Wednesday, February 3rd, 2016 | Posted by John ONeill

Science Fiction Carnival paperback-small Science Fiction Carnival paperback-back-small

In the early 50s, everyone was busy trying to prove how grown up science fiction was. That it wasn’t just kid’s stuff, pulp tales of alien invasions that only appealed to fourteen year-old boys. The earliest genre anthologies on the market — like Groff Conklin’s The Best of Science Fiction (1946) and Healy and McComas’ Adventures in Time and Space (1946) — strained to show the ambitious┬áside of SF, its respect for science and the unique way it examined the future.

In 1953, Fredric Brown and Mack Reynolds decided to take a very different approach, displaying instead the fun side of SF in their classic anthology Science Fiction Carnival. It collected stories showing “a sharply sardonic view of our future” from Murray Leinster, Richard Matheson, William Tenn, Henry Kuttner and C. L. Moore, Eric Frank Russell, and many others.

Science Fiction Carnival-smallScience Fiction Carnival was published in hardcover by Shasta in December 1953, with a cover by Adri Ames (at right; click for bigger version.)

It was reprinted in paperback by Bantam Books in an abridged version in June 1957. The abridged version (above) dropped William Tenn’s novella “Venus and the Seven Sexes,” and Richard Matheson’s short story “SRL Ad.” The 1957 paperback edition was never reprinted, and has now been out of print for… let me do the math…. very nearly 60 years. Nonetheless, the paperback edition is a very easy find, and copies in good condition start at around $4.50 on eBay and Amazon.

The hardcover version is harder to come across. But when I checked this morning, there was one copy on eBay, with a starting bid of $69.

The complete table of contents of the hardcover edition of Science Fiction Carnival are:

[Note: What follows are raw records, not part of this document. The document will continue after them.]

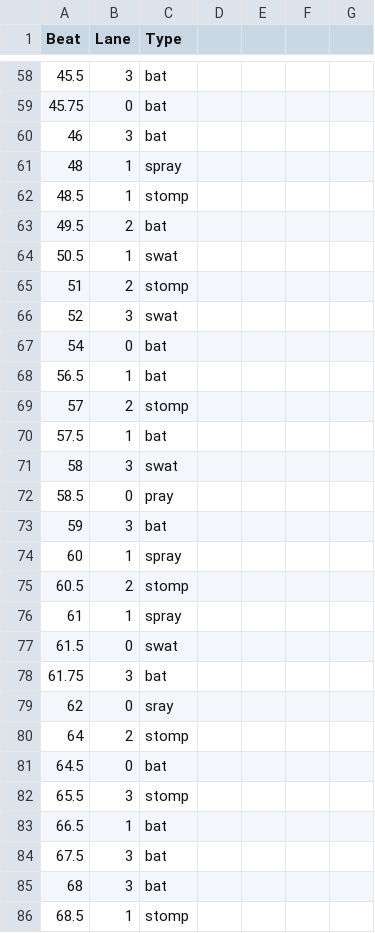
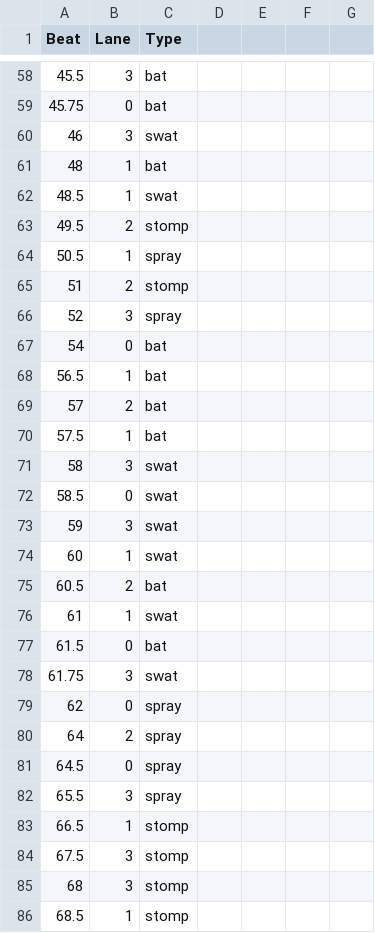
Before and after one commit to DuganChandler/SilksongButRhythm, a CSV file: Assets/Resources/Charts/Song1.csv, drawn as a sheet; only a part is shown, gaps mark what is left out; the diff covers the shown part only.

```diff
--- a/Assets/Resources/Charts/Song1.csv
+++ b/Assets/Resources/Charts/Song1.csv
@@ -59,28 +59,28 @@ Beat,Lane,Type,,,,
 45.75,0,bat,,,,
-46,3,bat,,,,
-48,1,spray,,,,
-48.5,1,stomp,,,,
-49.5,2,bat,,,,
-50.5,1,swat,,,,
+46,3,swat,,,,
+48,1,bat,,,,
+48.5,1,swat,,,,
+49.5,2,stomp,,,,
+50.5,1,spray,,,,
 51,2,stomp,,,,
-52,3,swat,,,,
+52,3,spray,,,,
 54,0,bat,,,,
 56.5,1,bat,,,,
-57,2,stomp,,,,
+57,2,bat,,,,
 57.5,1,bat,,,,
 58,3,swat,,,,
-58.5,0,pray,,,,
-59,3,bat,,,,
-60,1,spray,,,,
-60.5,2,stomp,,,,
-61,1,spray,,,,
-61.5,0,swat,,,,
-61.75,3,bat,,,,
-62,0,sray,,,,
-64,2,stomp,,,,
-64.5,0,bat,,,,
-65.5,3,stomp,,,,
-66.5,1,bat,,,,
-67.5,3,bat,,,,
-68,3,bat,,,,
+58.5,0,swat,,,,
+59,3,swat,,,,
+60,1,swat,,,,
+60.5,2,bat,,,,
+61,1,swat,,,,
+61.5,0,bat,,,,
+61.75,3,swat,,,,
+62,0,spray,,,,
+64,2,spray,,,,
+64.5,0,spray,,,,
+65.5,3,spray,,,,
+66.5,1,stomp,,,,
+67.5,3,stomp,,,,
+68,3,stomp,,,,
 68.5,1,stomp,,,,
```
Also changed, not shown: 97 edited cells elsewhere in this file, Assets/Resources/Charts/Song1_Simple.csv.
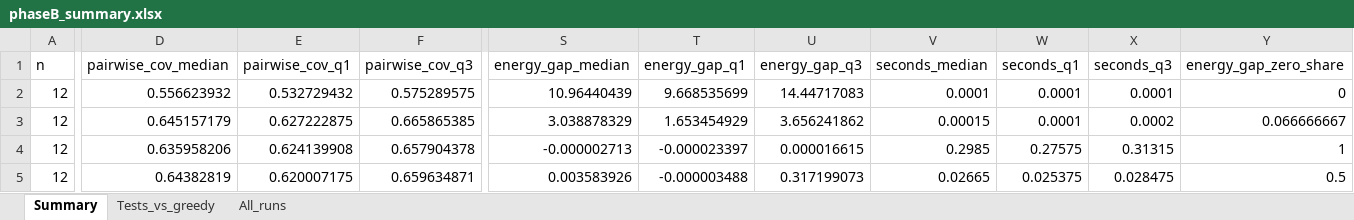
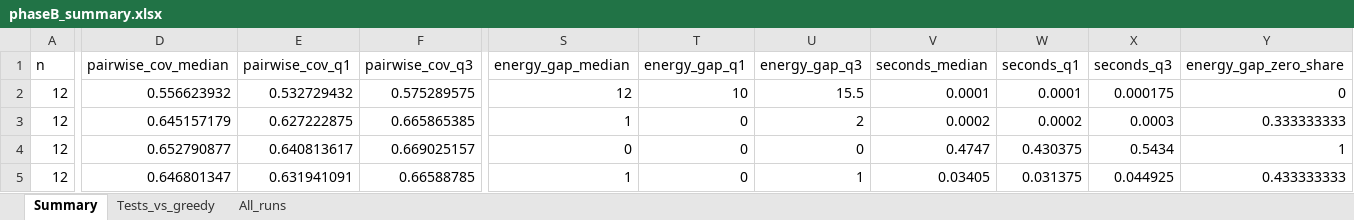
Before and after one commit to RukhDaud/saai-quantum-thesis, an Excel workbook: phaseB_qubo_scenario_selection/results/phaseB_summary.xlsx, sheet Summary, drawn as a sheet; only a part is shown, gaps mark what is left out; values as stored, in another font and other column widths than the file's, no borders; the diff covers the shown part only; the diff names each change by its address in the sheet, - before the commit and + after, or states it on an @@ line.

```diff
--- a/phaseB_qubo_scenario_selection/results/phaseB_summary.xlsx (sheet Summary)
+++ b/phaseB_qubo_scenario_selection/results/phaseB_summary.xlsx (sheet Summary)
-S2 (energy_gap_median): 10.96440439
+S2 (energy_gap_median): 12
-T2 (energy_gap_q1): 9.668535699
+T2 (energy_gap_q1): 10
-U2 (energy_gap_q3): 14.44717083
+U2 (energy_gap_q3): 15.5
-X2 (seconds_q3): 0.0001
+X2 (seconds_q3): 0.000175
-S3 (energy_gap_median): 3.038878329
+S3 (energy_gap_median): 1
-T3 (energy_gap_q1): 1.653454929
+T3 (energy_gap_q1): 0
-U3 (energy_gap_q3): 3.656241862
+U3 (energy_gap_q3): 2
-V3 (seconds_median): 0.00015
+V3 (seconds_median): 0.0002
-W3 (seconds_q1): 0.0001
+W3 (seconds_q1): 0.0002
-X3 (seconds_q3): 0.0002
+X3 (seconds_q3): 0.0003
-Y3 (energy_gap_zero_share): 0.066666667
+Y3 (energy_gap_zero_share): 0.333333333
-D4 (pairwise_cov_median): 0.635958206
+D4 (pairwise_cov_median): 0.652790877
-E4 (pairwise_cov_q1): 0.624139908
+E4 (pairwise_cov_q1): 0.640813617
-F4 (pairwise_cov_q3): 0.657904378
+F4 (pairwise_cov_q3): 0.669025157
-S4 (energy_gap_median): -0.000002713
+S4 (energy_gap_median): 0
-T4 (energy_gap_q1): -0.000023397
+T4 (energy_gap_q1): 0
-U4 (energy_gap_q3): 0.000016615
+U4 (energy_gap_q3): 0
-V4 (seconds_median): 0.2985
+V4 (seconds_median): 0.4747
-W4 (seconds_q1): 0.27575
+W4 (seconds_q1): 0.430375
-X4 (seconds_q3): 0.31315
+X4 (seconds_q3): 0.5434
-D5 (pairwise_cov_median): 0.64382819
+D5 (pairwise_cov_median): 0.646801347
-E5 (pairwise_cov_q1): 0.620007175
+E5 (pairwise_cov_q1): 0.631941091
-F5 (pairwise_cov_q3): 0.659634871
+F5 (pairwise_cov_q3): 0.66588785
-S5 (energy_gap_median): 0.003583926
+S5 (energy_gap_median): 1
-T5 (energy_gap_q1): -0.000003488
+T5 (energy_gap_q1): 0
-U5 (energy_gap_q3): 0.317199073
+U5 (energy_gap_q3): 1
-V5 (seconds_median): 0.02665
+V5 (seconds_median): 0.03405
-W5 (seconds_q1): 0.025375
+W5 (seconds_q1): 0.031375
-X5 (seconds_q3): 0.028475
+X5 (seconds_q3): 0.044925
-Y5 (energy_gap_zero_share): 0.5
+Y5 (energy_gap_zero_share): 0.433333333
```
Also changed, not shown: 6 removed rows and 78 edited cells elsewhere in this sheet, sheet All_runs, sheet Tests_vs_greedy, 4 other files.
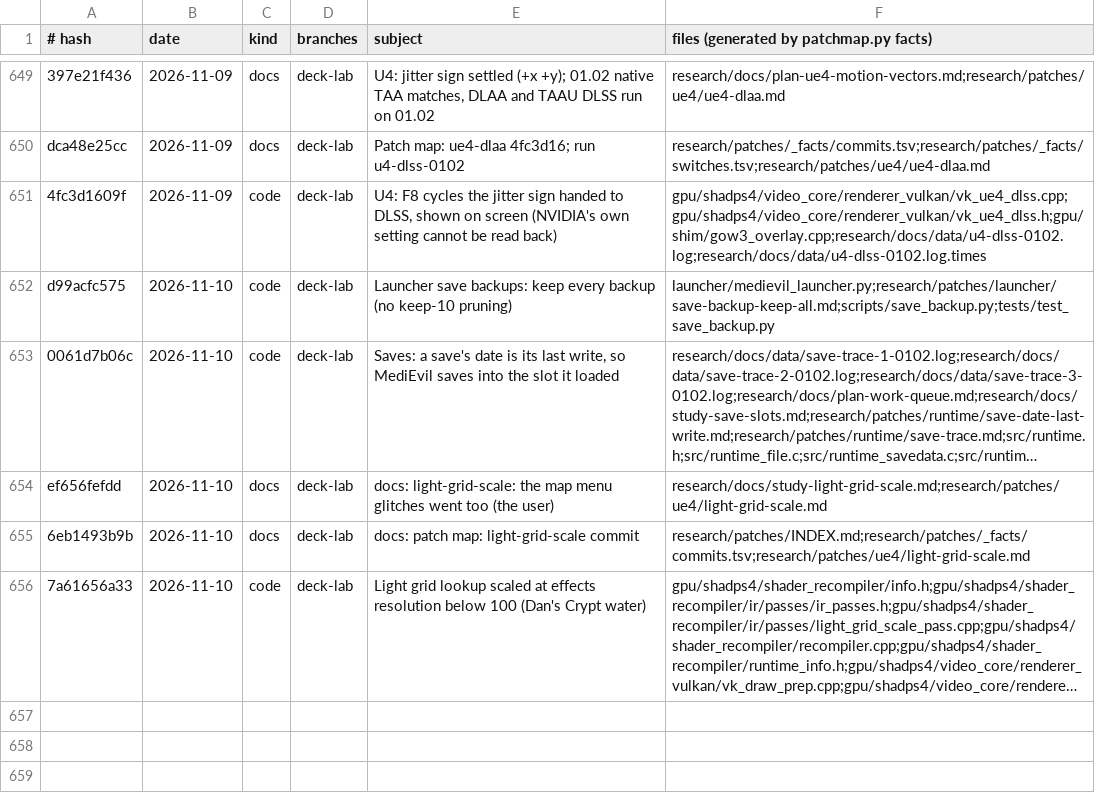
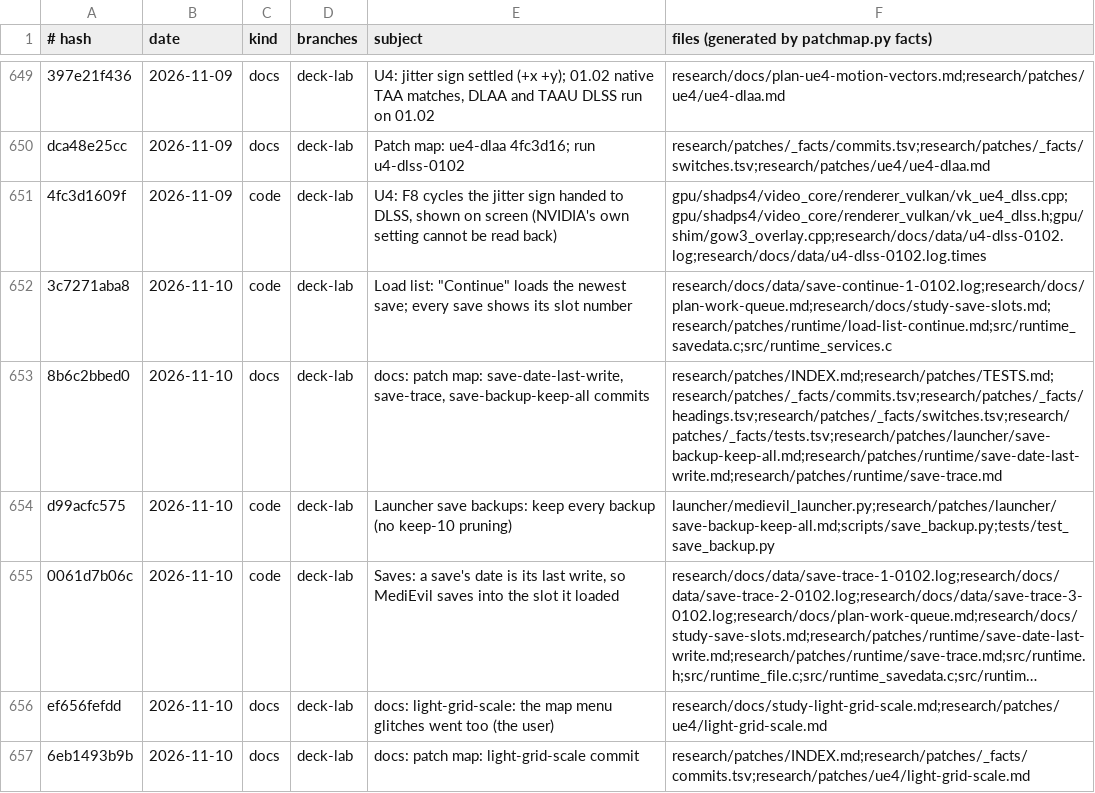
Before and after one commit to BevelTipDrip/medievil_2019_pc_port, a TSV file: research/patches/_facts/commits.tsv, drawn as a sheet; only a part is shown, gaps mark what is left out; the shorter side is filled out with more unchanged rows; long unchanged cells end in …; the diff names each change by its address in the sheet, - before the commit and + after, or states it on an @@ line.

```diff
--- a/research/patches/_facts/commits.tsv
+++ b/research/patches/_facts/commits.tsv
+row 652: 3c7271aba8 | 2026-11-10 | code | deck-lab | Load list: "Continue" loads the newest save; every save shows its slot number | research/docs/data/save-continue-1-0102.log;research/docs/plan-work-queue.md;research/docs/study-save-slots.md;research/patches/runtime/load-list-continue.md;src/runtime_savedata.c;src/runtime_services.c
+row 653: 8b6c2bbed0 | 2026-11-10 | docs | deck-lab | docs: patch map: save-date-last-write, save-trace, save-backup-keep-all commits | research/patches/INDEX.md;research/patches/TESTS.md;research/patches/_facts/commits.tsv;research/patches/_facts/headings.tsv;research/patches/_facts/switches.tsv;research/patches/_facts/tests.tsv;research/patches/launcher/save-backup-keep-all.md;research/patches/runtime/save-date-last-write.md;research/patches/runtime/save-trace.md
```
Also changed, not shown: research/patches/_facts/headings.tsv, research/patches/_facts/switches.tsv, 4 other files.
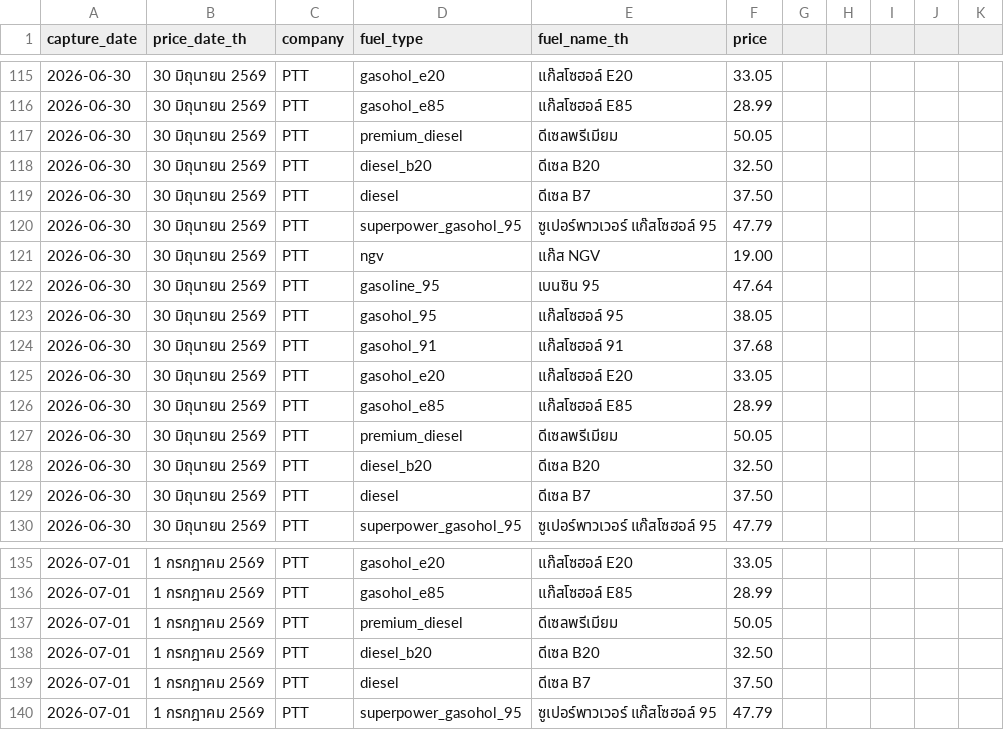
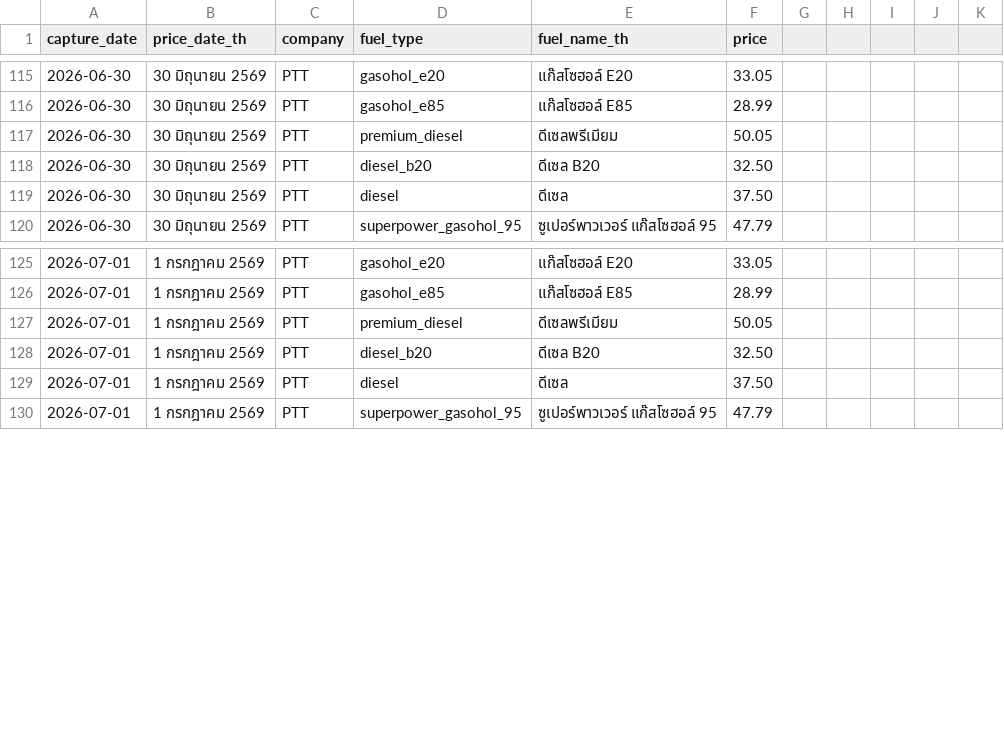
Before and after one commit to MorrigaP/ptt-oil-price, a CSV file: oil_prices.csv, drawn as a sheet; only a part is shown, gaps mark what is left out.

Commit message:
Update oil_prices.csv

```diff
--- a/oil_prices.csv
+++ b/oil_prices.csv
@@ -118,13 +118,3 @@
 2026-06-30,30 มิถุนายน 2569,PTT,diesel_b20,ดีเซล B20,32.50
-2026-06-30,30 มิถุนายน 2569,PTT,diesel,ดีเซล B7,37.50
-2026-06-30,30 มิถุนายน 2569,PTT,superpower_gasohol_95,ซูเปอร์พาวเวอร์ แก๊สโซฮอล์ 95,47.79
-2026-06-30,30 มิถุนายน 2569,PTT,ngv,แก๊ส NGV,19.00
-2026-06-30,30 มิถุนายน 2569,PTT,gasoline_95,เบนซิน 95,47.64
-2026-06-30,30 มิถุนายน 2569,PTT,gasohol_95,แก๊สโซฮอล์ 95,38.05
-2026-06-30,30 มิถุนายน 2569,PTT,gasohol_91,แก๊สโซฮอล์ 91,37.68
-2026-06-30,30 มิถุนายน 2569,PTT,gasohol_e20,แก๊สโซฮอล์ E20,33.05
-2026-06-30,30 มิถุนายน 2569,PTT,gasohol_e85,แก๊สโซฮอล์ E85,28.99
-2026-06-30,30 มิถุนายน 2569,PTT,premium_diesel,ดีเซลพรีเมียม,50.05
-2026-06-30,30 มิถุนายน 2569,PTT,diesel_b20,ดีเซล B20,32.50
-2026-06-30,30 มิถุนายน 2569,PTT,diesel,ดีเซล B7,37.50
+2026-06-30,30 มิถุนายน 2569,PTT,diesel,ดีเซล,37.50
 2026-06-30,30 มิถุนายน 2569,PTT,superpower_gasohol_95,ซูเปอร์พาวเวอร์ แก๊สโซฮอล์ 95,47.79
@@ -138,3 +128,3 @@
 2026-07-01,1 กรกฎาคม 2569,PTT,diesel_b20,ดีเซล B20,32.50
-2026-07-01,1 กรกฎาคม 2569,PTT,diesel,ดีเซล B7,37.50
+2026-07-01,1 กรกฎาคม 2569,PTT,diesel,ดีเซล,37.50
 2026-07-01,1 กรกฎาคม 2569,PTT,superpower_gasohol_95,ซูเปอร์พาวเวอร์ แก๊สโซฮอล์ 95,47.79
```
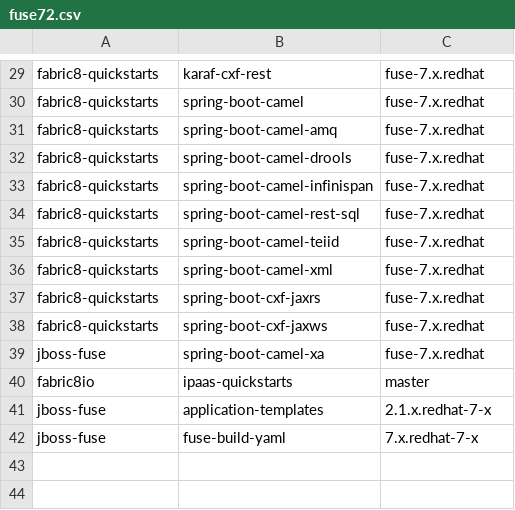
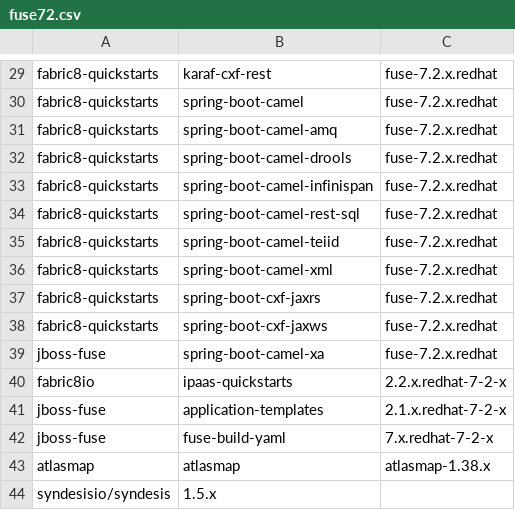
Before and after one commit to cunningt/pomparser, a CSV file: fuse72.csv, drawn as a sheet; only a part is shown, gaps mark what is left out; the diff covers the shown part only; the diff names each change by its address in the sheet, - before the commit and + after, or states it on an @@ line.

Commit message:
Add a fuse7.2 list of branches

```diff
--- a/fuse72.csv
+++ b/fuse72.csv
-C29:C39: fuse-7.x.redhat
+C29:C39: fuse-7.2.x.redhat
-C40: master
+C40: 2.2.x.redhat-7-2-x
-C41: 2.1.x.redhat-7-x
+C41: 2.1.x.redhat-7-2-x
-C42: 7.x.redhat-7-x
+C42: 7.x.redhat-7-2-x
+row 43: atlasmap | atlasmap | atlasmap-1.38.x
+row 44: syndesisio/syndesis | 1.5.x
```
Also changed, not shown: 32 edited cells elsewhere in this file, 1 other file.
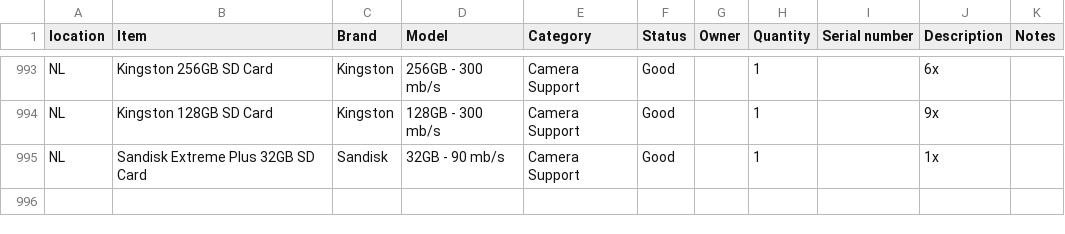
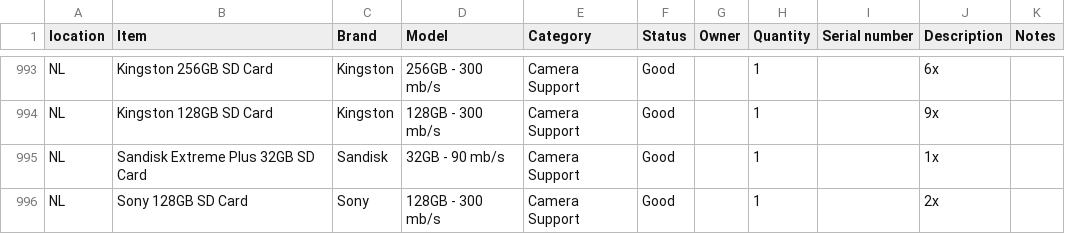
Before and after one commit to liquid-coop/Equipment_Inventory, a CSV file: database.csv, drawn as a sheet; only a part is shown, gaps mark what is left out; the diff names each change by its address in the sheet, - before the commit and + after, or states it on an @@ line.

Commit message:
Update inventory via web app

```diff
--- a/database.csv
+++ b/database.csv
+row 996: NL | Sony 128GB SD Card | Sony | 128GB - 300 mb/s | Camera Support | Good |  | 1 |  | 2x
```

Introduction by Fredric Brown
Preface by Mack Reynolds
“The Wheel of Time” by Robert Arthur (Super Science Stories, March 1950)
“SRL Ad” by Richard Matheson (The Magazine of Fantasy and Science Fiction, April 1952)
“A Logic Named Joe” by Murray Leinster (Astounding Science Fiction, March 1946)
“Simworthy’s Circus” by Larry T. Shaw (Worlds Beyond, December 1950)
“The Well-Oiled Machine” by H. B. Fyfe (The Magazine of Fantasy and Science Fiction, December 1950)
“Venus and the Seven Sexes” by William Tenn (The Girl with the Hungry Eyes, and Other Stories, 1949)
“The Swordsmen of Varnis” by Clive Jackson (Other Worlds Science Stories, September 1950)
“Paradox Lost” by Fredric Brown (Astounding Science-Fiction, October 1943)
“Muten” by Eric Frank Russell (Astounding Science Fiction, October 1948)
“The Martians and the Coys” by Mack Reynolds (Imagination, June 1951)
“The Ego Machine” by Henry Kuttner and C. L. Moore (Space Science Fiction, May 1952)
“The Cosmic Jackpot” by George O. Smith (Thrilling Wonder Stories, October 1948)
“The Abduction of Abner Greer” by Nelson S. Bond (Blue Book Magazine, 1941)

Science Fiction Carnival was published by Shasta in December 1953. It is 315 pages in hardcover, priced at $3.50. The cover is by Adri Ames. It was reprinted in paperback by Bantam Books in an abridged version in June 1957 (175 pages, 35 cents). There is no digital edition.

See all of our recent Vintage Treasures here.

4 Comments »

  1. I have that Bantam edition, and it’s been so long since I read it, I believe it’s not on a shelf, but in a box. But I recognize some of the story titles. You keep digging up these great old paperbacks.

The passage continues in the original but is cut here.